- **WORK INSTRUCTIONS**: Please copy every line from the records below that contains the string "names".

* * *

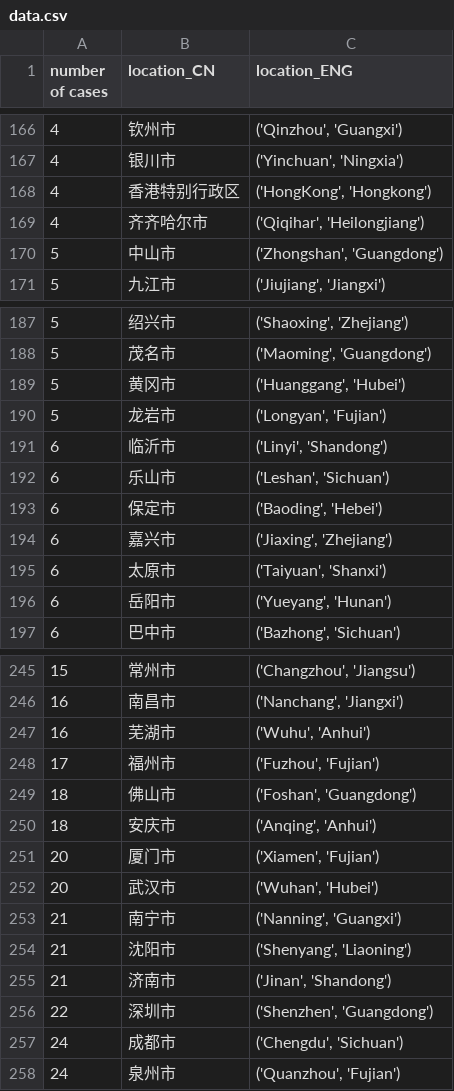
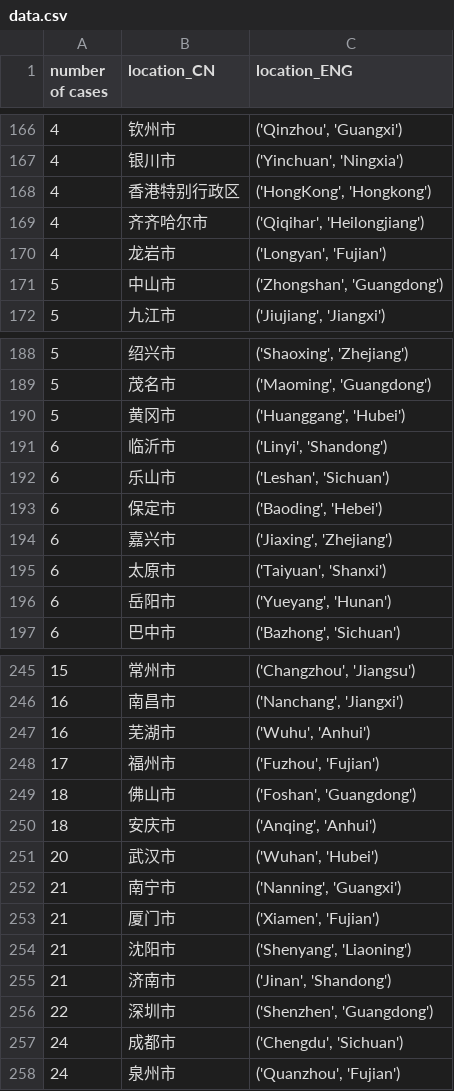
Before and after one commit to cs-ssa-w21/final-project-rooibos, a CSV file: data.csv, drawn as a sheet; only a part is shown, gaps mark what is left out; removed rows and columns are numbered as before the commit, all else as after; the diff names each change by its address in the sheet, - before the commit and + after, or states it on an @@ line.

```diff
--- a/data.csv
+++ b/data.csv
+row 170: 4 | 龙岩市 | ('Longyan', 'Fujian')
-row 190: 5 | 龙岩市 | ('Longyan', 'Fujian')
-row 251: 20 | 厦门市 | ('Xiamen', 'Fujian')
+row 253: 21 | 厦门市 | ('Xiamen', 'Fujian')
```
Also changed, not shown: matches.csv, 1 other file.
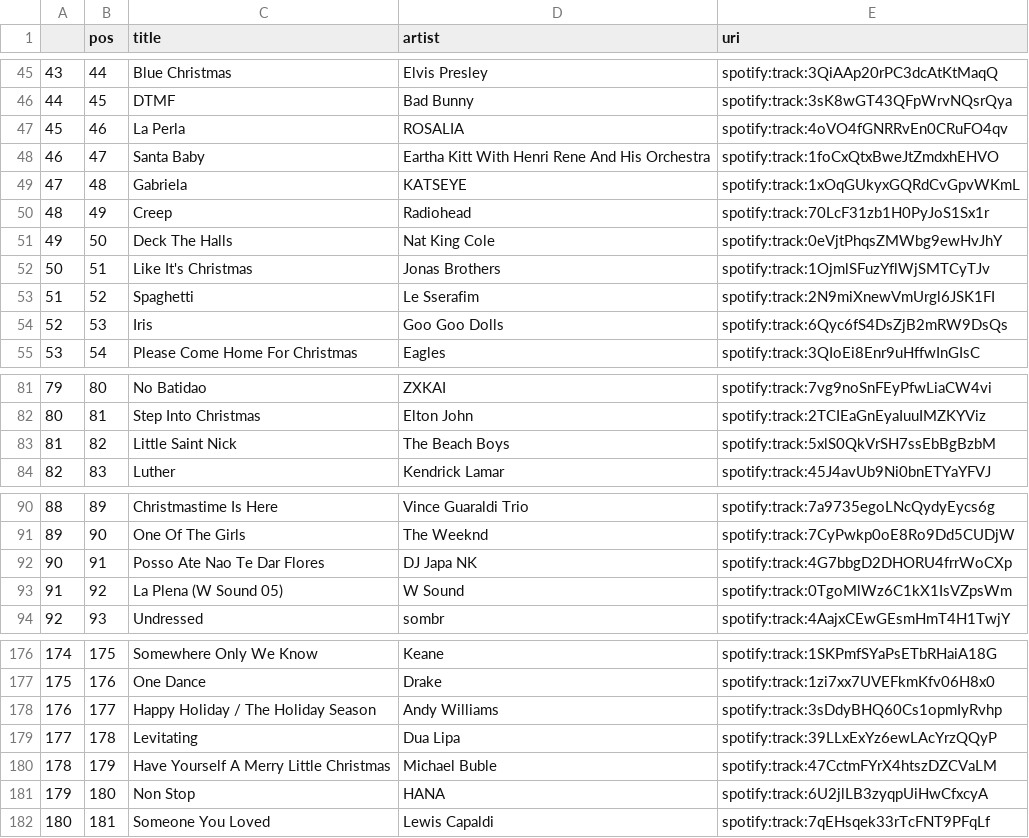
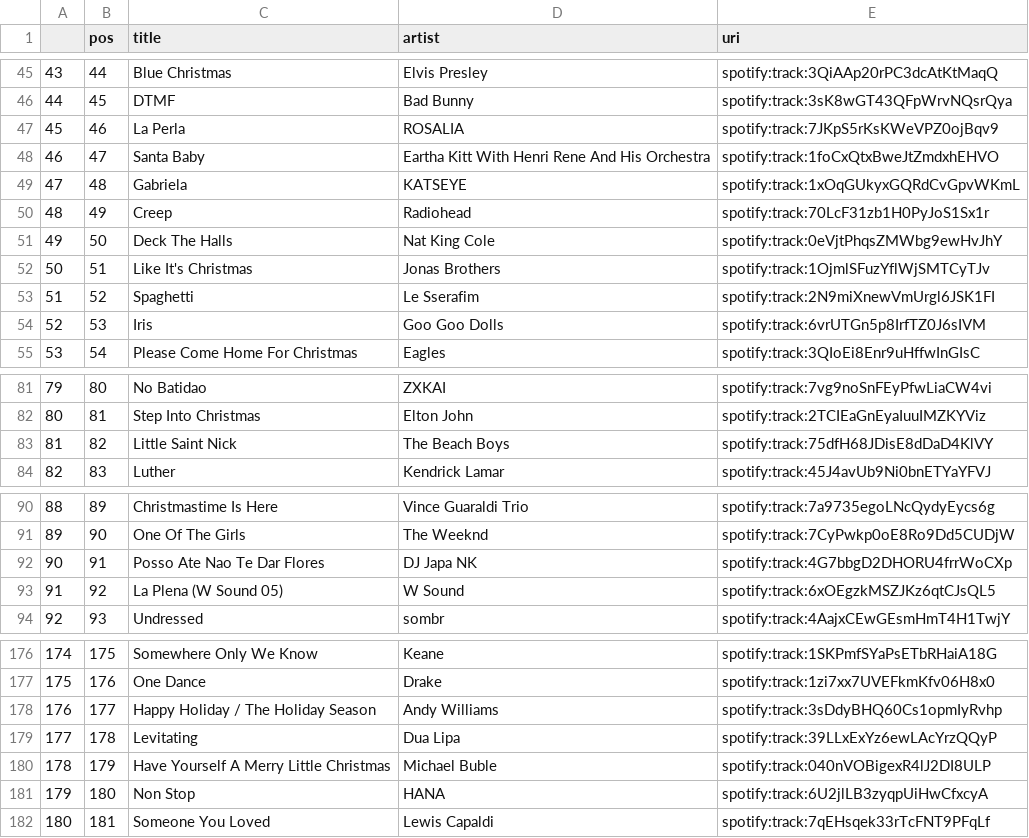
Before and after one commit to kurczakooo/top-playlists-maker, a CSV file: src/data/top_200_global.csv, drawn as a sheet; only a part is shown, gaps mark what is left out; the diff covers the shown part only.

```diff
--- a/src/data/top_200_global.csv
+++ b/src/data/top_200_global.csv
@@ -46,3 +46,3 @@
 44,45,DTMF,Bad Bunny,spotify:track:3sK8wGT43QFpWrvNQsrQya
-45,46,La Perla,ROSALIA,spotify:track:4oVO4fGNRRvEn0CRuFO4qv
+45,46,La Perla,ROSALIA,spotify:track:7JKpS5rKsKWeVPZ0ojBqv9
 46,47,Santa Baby,Eartha Kitt With Henri Rene And His Orchestra,spotify:track:1foCxQtxBweJtZmdxhEHVO
@@ -53,3 +53,3 @@
 51,52,Spaghetti,Le Sserafim,spotify:track:2N9miXnewVmUrgl6JSK1FI
-52,53,Iris,Goo Goo Dolls,spotify:track:6Qyc6fS4DsZjB2mRW9DsQs
+52,53,Iris,Goo Goo Dolls,spotify:track:6vrUTGn5p8IrfTZ0J6sIVM
 53,54,Please Come Home For Christmas,Eagles,spotify:track:3QIoEi8Enr9uHffwInGIsC
@@ -82,3 +82,3 @@
 80,81,Step Into Christmas,Elton John,spotify:track:2TCIEaGnEyaIuuIMZKYViz
-81,82,Little Saint Nick,The Beach Boys,spotify:track:5xlS0QkVrSH7ssEbBgBzbM
+81,82,Little Saint Nick,The Beach Boys,spotify:track:75dfH68JDisE8dDaD4KlVY
 82,83,Luther,Kendrick Lamar,spotify:track:45J4avUb9Ni0bnETYaYFVJ
@@ -92,3 +92,3 @@
 90,91,Posso Ate Nao Te Dar Flores,DJ Japa NK,spotify:track:4G7bbgD2DHORU4frrWoCXp
-91,92,La Plena (W Sound 05),W Sound,spotify:track:0TgoMlWz6C1kX1IsVZpsWm
+91,92,La Plena (W Sound 05),W Sound,spotify:track:6xOEgzkMSZJKz6qtCJsQL5
 92,93,Undressed,sombr,spotify:track:4AajxCEwGEsmHmT4H1TwjY
@@ -179,3 +179,3 @@
 177,178,Levitating,Dua Lipa,spotify:track:39LLxExYz6ewLAcYrzQQyP
-178,179,Have Yourself A Merry Little Christmas,Michael Buble,spotify:track:47CctmFYrX4htszDZCVaLM
+178,179,Have Yourself A Merry Little Christmas,Michael Buble,spotify:track:040nVOBigexR4lJ2DI8ULP
 179,180,Non Stop,HANA,spotify:track:6U2jlLB3zyqpUiHwCfxcyA
```
Also changed, not shown: 1 edited cell elsewhere in this file, src/data/follower_count.csv, 9 other files.
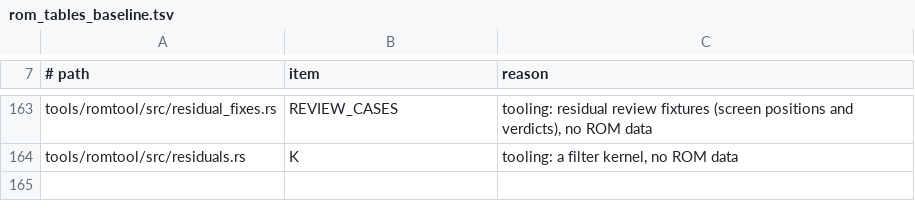
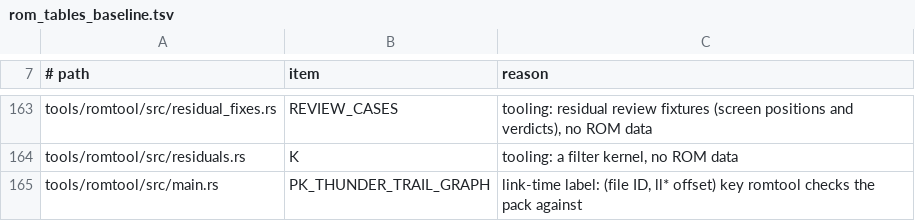
Before and after one commit to ItsNoHax/SSB64PSP, a TSV file: tools/docs/rom_tables_baseline.tsv, drawn as a sheet; only a part is shown, gaps mark what is left out; the diff names each change by its address in the sheet, - before the commit and + after, or states it on an @@ line.

Commit message:
render(fighter): PK Thunder trail colours, Kirby wiggle clip restart
PK Thunder trail prim/env colours now come from the ROM tables
dWPDisplayPKThunder{Prim,Env}Colors (generated by ssb-tablegen, D-048)
by trail_id; romtool seeds SetPrim/SetEnv into the trail graph. This is
colour data plumbing (pack seed plus color_override), not a D-051
renderer-path change. Pack v122 -> v123.

Kirby inhale wiggle restarts the drawn clip at frame 0, one frame after
the wiggle as on the N64 (StatusState::clip_restarts). CatchEat slope
step proven a no-op (N64 legs bit-exact, slope_contour 0).

Goldens (native 480x272 px, from 960x544 captures /4):
- f1-training-ness-thunder rebaselined, ~905 px (3620 at 2x)
- f1-cpufx-up rebaselined, ~458 px (1832 at 2x)
- f1-training-kirby-wiggle new (restart disabled: 7512 px at 2x)
239 of 239 match.

RE-510, RE-550, RE-552.

```diff
--- a/tools/docs/rom_tables_baseline.tsv
+++ b/tools/docs/rom_tables_baseline.tsv
+row 165: tools/romtool/src/main.rs | PK_THUNDER_TRAIL_GRAPH | link-time label: (file ID, ll* offset) key romtool checks the pack against
```
Also changed, not shown: 22 other files.
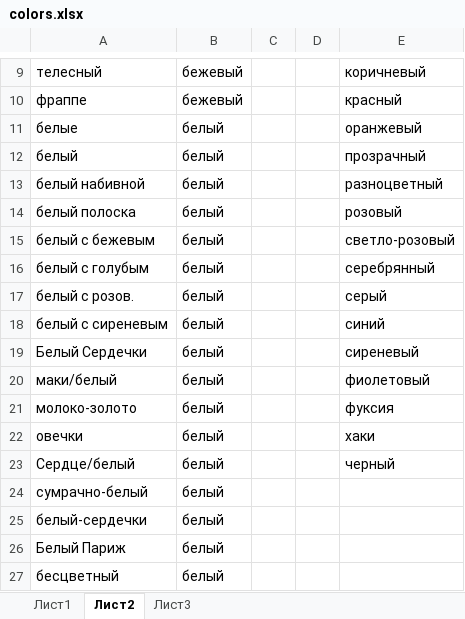
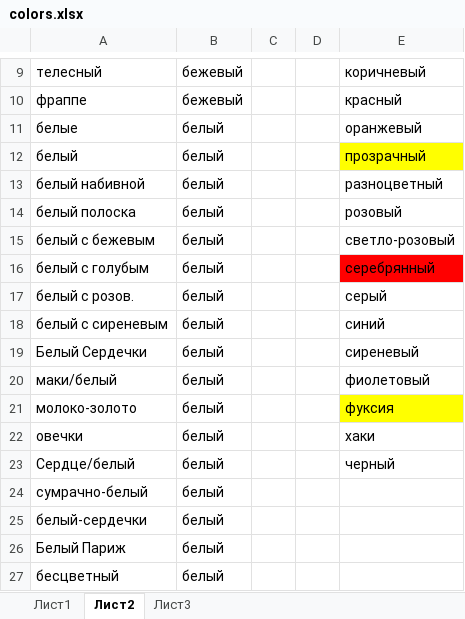
Before and after one commit to Deadida322/shelkovitsa, an Excel workbook: server/docs/colors.xlsx, sheet Лист2, drawn as a sheet; only a part is shown, gaps mark what is left out; values as stored, in another font and other column widths than the file's, no borders; the diff names each change by its address in the sheet, - before the commit and + after, or states it on an @@ line.

```diff
--- a/server/docs/colors.xlsx (sheet Лист2)
+++ b/server/docs/colors.xlsx (sheet Лист2)
-E12 fill: none
+E12 fill: #FFFF00
-E16 fill: none
+E16 fill: #FF0000
-E21 fill: none
+E21 fill: #FFFF00
```
Also changed, not shown: temp-dev/shel_data.xlsx, 4 other files.
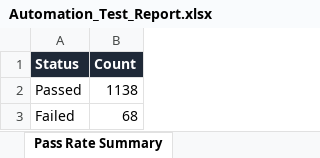
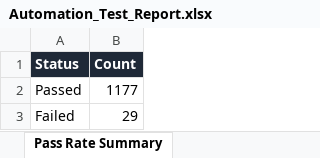
Before and after one commit to Jaishreeprakash/burnout-ai, an Excel workbook: reports/latest/Automation_Test_Report.xlsx, sheet Pass Rate Summary, drawn as a sheet; values as stored, in another font and other column widths than the file's, no borders; the diff names each change by its address in the sheet, - before the commit and + after, or states it on an @@ line.

```diff
--- a/reports/latest/Automation_Test_Report.xlsx (sheet Pass Rate Summary)
+++ b/reports/latest/Automation_Test_Report.xlsx (sheet Pass Rate Summary)
-B2 (Count): 1138
+B2 (Count): 1177
-B3 (Count): 68
+B3 (Count): 29
```
Also changed, not shown: sheet Passed Tests, sheet Executed Test Cases, sheet Failed Tests, sheet Defect Summary, sheet Execution Metrics, 20 other files.
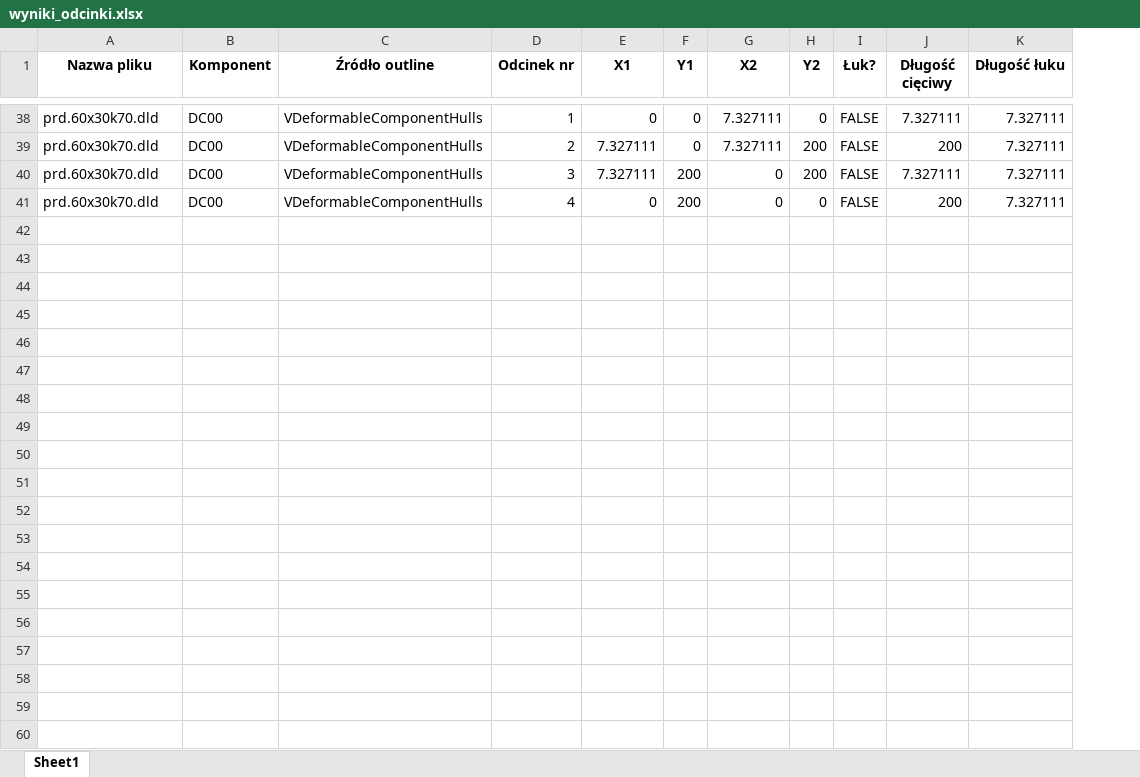
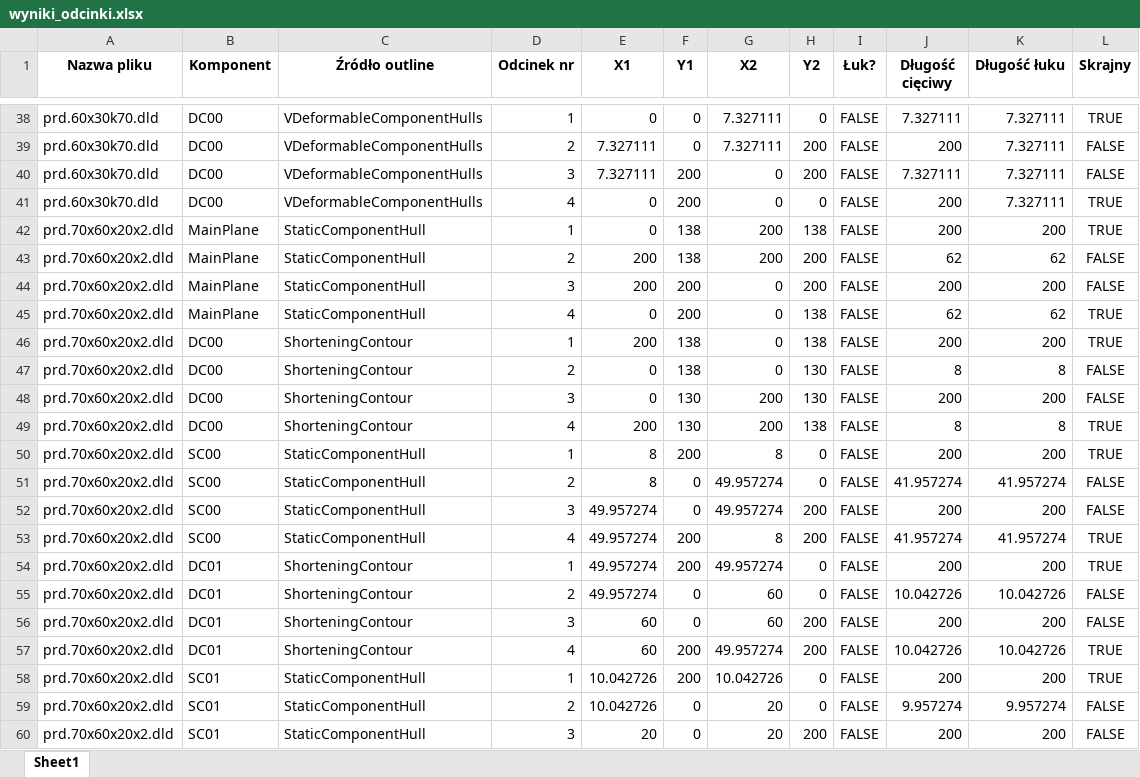
Before and after one commit to pkonieczny007/testy_GEOMETRIA_GI-CIA, an Excel workbook: testy_logiki_gięcia2/2.test_wyciagania_odcinkow/wyniki_odcinki.xlsx, sheet Sheet1, drawn as a sheet; only a part is shown, gaps mark what is left out; values as stored, in another font and other column widths than the file's, no borders; the diff covers the shown part only; the diff names each change by its address in the sheet, - before the commit and + after, or states it on an @@ line.

```diff
--- a/testy_logiki_gięcia2/2.test_wyciagania_odcinkow/wyniki_odcinki.xlsx (sheet Sheet1)
+++ b/testy_logiki_gięcia2/2.test_wyciagania_odcinkow/wyniki_odcinki.xlsx (sheet Sheet1)
+column L (Skrajny), rows 38-41: TRUE | FALSE | FALSE | TRUE
+row 42: prd.70x60x20x2.dld | MainPlane | StaticComponentHull | 1 | 0 | 138 | 200 | 138 | FALSE | 200 | 200 | TRUE
+row 43: prd.70x60x20x2.dld | MainPlane | StaticComponentHull | 2 | 200 | 138 | 200 | 200 | FALSE | 62 | 62 | FALSE
+row 44: prd.70x60x20x2.dld | MainPlane | StaticComponentHull | 3 | 200 | 200 | 0 | 200 | FALSE | 200 | 200 | FALSE
+row 45: prd.70x60x20x2.dld | MainPlane | StaticComponentHull | 4 | 0 | 200 | 0 | 138 | FALSE | 62 | 62 | TRUE
+row 46: prd.70x60x20x2.dld | DC00 | ShorteningContour | 1 | 200 | 138 | 0 | 138 | FALSE | 200 | 200 | TRUE
+row 47: prd.70x60x20x2.dld | DC00 | ShorteningContour | 2 | 0 | 138 | 0 | 130 | FALSE | 8 | 8 | FALSE
+row 48: prd.70x60x20x2.dld | DC00 | ShorteningContour | 3 | 0 | 130 | 200 | 130 | FALSE | 200 | 200 | FALSE
+row 49: prd.70x60x20x2.dld | DC00 | ShorteningContour | 4 | 200 | 130 | 200 | 138 | FALSE | 8 | 8 | TRUE
+row 50: prd.70x60x20x2.dld | SC00 | StaticComponentHull | 1 | 8 | 200 | 8 | 0 | FALSE | 200 | 200 | TRUE
+row 51: prd.70x60x20x2.dld | SC00 | StaticComponentHull | 2 | 8 | 0 | 49.957274 | 0 | FALSE | 41.957274 | 41.957274 | FALSE
+row 52: prd.70x60x20x2.dld | SC00 | StaticComponentHull | 3 | 49.957274 | 0 | 49.957274 | 200 | FALSE | 200 | 200 | FALSE
+row 53: prd.70x60x20x2.dld | SC00 | StaticComponentHull | 4 | 49.957274 | 200 | 8 | 200 | FALSE | 41.957274 | 41.957274 | TRUE
+row 54: prd.70x60x20x2.dld | DC01 | ShorteningContour | 1 | 49.957274 | 200 | 49.957274 | 0 | FALSE | 200 | 200 | TRUE
+row 55: prd.70x60x20x2.dld | DC01 | ShorteningContour | 2 | 49.957274 | 0 | 60 | 0 | FALSE | 10.042726 | 10.042726 | FALSE
+row 56: prd.70x60x20x2.dld | DC01 | ShorteningContour | 3 | 60 | 0 | 60 | 200 | FALSE | 200 | 200 | FALSE
+row 57: prd.70x60x20x2.dld | DC01 | ShorteningContour | 4 | 60 | 200 | 49.957274 | 200 | FALSE | 10.042726 | 10.042726 | TRUE
+row 58: prd.70x60x20x2.dld | SC01 | StaticComponentHull | 1 | 10.042726 | 200 | 10.042726 | 0 | FALSE | 200 | 200 | TRUE
+row 59: prd.70x60x20x2.dld | SC01 | StaticComponentHull | 2 | 10.042726 | 0 | 20 | 0 | FALSE | 9.957274 | 9.957274 | FALSE
+row 60: prd.70x60x20x2.dld | SC01 | StaticComponentHull | 3 | 20 | 0 | 20 | 200 | FALSE | 200 | 200 | FALSE
```
Also changed, not shown: 13 added rows elsewhere in this sheet, 5 other files.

* * *

- **ANSWER BELOW**:
Before and after one commit to cs-ssa-w21/final-project-rooibos, a CSV file: data.csv, drawn as a sheet; only a part is shown, gaps mark what is left out; removed rows and columns are numbered as before the commit, all else as after; the diff names each change by its address in the sheet, - before the commit and + after, or states it on an @@ line.
Before and after one commit to ItsNoHax/SSB64PSP, a TSV file: tools/docs/rom_tables_baseline.tsv, drawn as a sheet; only a part is shown, gaps mark what is left out; the diff names each change by its address in the sheet, - before the commit and + after, or states it on an @@ line.
Before and after one commit to Deadida322/shelkovitsa, an Excel workbook: server/docs/colors.xlsx, sheet Лист2, drawn as a sheet; only a part is shown, gaps mark what is left out; values as stored, in another font and other column widths than the file's, no borders; the diff names each change by its address in the sheet, - before the commit and + after, or states it on an @@ line.
Before and after one commit to Jaishreeprakash/burnout-ai, an Excel workbook: reports/latest/Automation_Test_Report.xlsx, sheet Pass Rate Summary, drawn as a sheet; values as stored, in another font and other column widths than the file's, no borders; the diff names each change by its address in the sheet, - before the commit and + after, or states it on an @@ line.
Before and after one commit to pkonieczny007/testy_GEOMETRIA_GI-CIA, an Excel workbook: testy_logiki_gięcia2/2.test_wyciagania_odcinkow/wyniki_odcinki.xlsx, sheet Sheet1, drawn as a sheet; only a part is shown, gaps mark what is left out; values as stored, in another font and other column widths than the file's, no borders; the diff covers the shown part only; the diff names each change by its address in the sheet, - before the commit and + after, or states it on an @@ line.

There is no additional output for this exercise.